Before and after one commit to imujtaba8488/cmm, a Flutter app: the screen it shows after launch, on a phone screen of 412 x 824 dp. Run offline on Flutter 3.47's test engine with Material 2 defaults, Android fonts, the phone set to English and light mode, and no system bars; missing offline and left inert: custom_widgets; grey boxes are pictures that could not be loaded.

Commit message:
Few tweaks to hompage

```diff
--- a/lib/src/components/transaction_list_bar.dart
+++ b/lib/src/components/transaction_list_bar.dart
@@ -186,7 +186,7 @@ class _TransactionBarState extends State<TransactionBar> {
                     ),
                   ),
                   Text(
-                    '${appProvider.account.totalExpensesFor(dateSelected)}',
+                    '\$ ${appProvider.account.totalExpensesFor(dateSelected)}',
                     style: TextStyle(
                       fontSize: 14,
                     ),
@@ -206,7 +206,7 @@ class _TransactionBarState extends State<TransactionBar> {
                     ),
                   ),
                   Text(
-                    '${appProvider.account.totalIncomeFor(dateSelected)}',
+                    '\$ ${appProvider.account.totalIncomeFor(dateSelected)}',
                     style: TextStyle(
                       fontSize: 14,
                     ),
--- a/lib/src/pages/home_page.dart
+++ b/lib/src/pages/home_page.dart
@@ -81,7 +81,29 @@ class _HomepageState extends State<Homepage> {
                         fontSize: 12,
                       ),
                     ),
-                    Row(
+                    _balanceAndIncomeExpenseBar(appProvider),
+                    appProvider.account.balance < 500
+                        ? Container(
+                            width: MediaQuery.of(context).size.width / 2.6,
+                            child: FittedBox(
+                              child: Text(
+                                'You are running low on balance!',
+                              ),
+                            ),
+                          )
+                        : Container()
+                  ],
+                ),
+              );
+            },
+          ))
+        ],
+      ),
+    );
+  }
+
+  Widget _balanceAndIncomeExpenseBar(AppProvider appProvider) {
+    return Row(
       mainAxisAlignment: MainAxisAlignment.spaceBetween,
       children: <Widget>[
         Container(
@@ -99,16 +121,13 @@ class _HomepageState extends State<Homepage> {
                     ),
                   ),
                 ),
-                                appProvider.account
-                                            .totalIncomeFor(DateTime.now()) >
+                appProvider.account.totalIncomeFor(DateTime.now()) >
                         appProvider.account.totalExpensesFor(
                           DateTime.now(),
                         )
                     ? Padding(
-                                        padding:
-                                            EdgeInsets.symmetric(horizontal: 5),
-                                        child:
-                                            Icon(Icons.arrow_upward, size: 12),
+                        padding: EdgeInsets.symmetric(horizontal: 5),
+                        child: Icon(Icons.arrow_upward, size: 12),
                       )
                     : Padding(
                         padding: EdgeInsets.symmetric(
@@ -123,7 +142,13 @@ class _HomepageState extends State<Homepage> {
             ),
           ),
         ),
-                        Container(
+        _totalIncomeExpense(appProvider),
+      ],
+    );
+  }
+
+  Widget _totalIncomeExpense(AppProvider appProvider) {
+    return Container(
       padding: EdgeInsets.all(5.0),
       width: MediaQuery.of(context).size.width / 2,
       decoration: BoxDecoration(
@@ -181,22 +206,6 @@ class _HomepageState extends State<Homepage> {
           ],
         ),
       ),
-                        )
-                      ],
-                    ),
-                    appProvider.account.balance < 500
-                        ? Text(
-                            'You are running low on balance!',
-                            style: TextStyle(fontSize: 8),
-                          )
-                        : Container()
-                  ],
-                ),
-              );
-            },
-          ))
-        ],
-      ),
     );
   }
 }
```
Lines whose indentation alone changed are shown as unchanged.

:: Your objective ::
Scan the listing for the word "DateTime". Copy every line in which it appears.

:: Response to this task ::
-                                            .totalIncomeFor(DateTime.now()) >
+                appProvider.account.totalIncomeFor(DateTime.now()) >
                           DateTime.now(),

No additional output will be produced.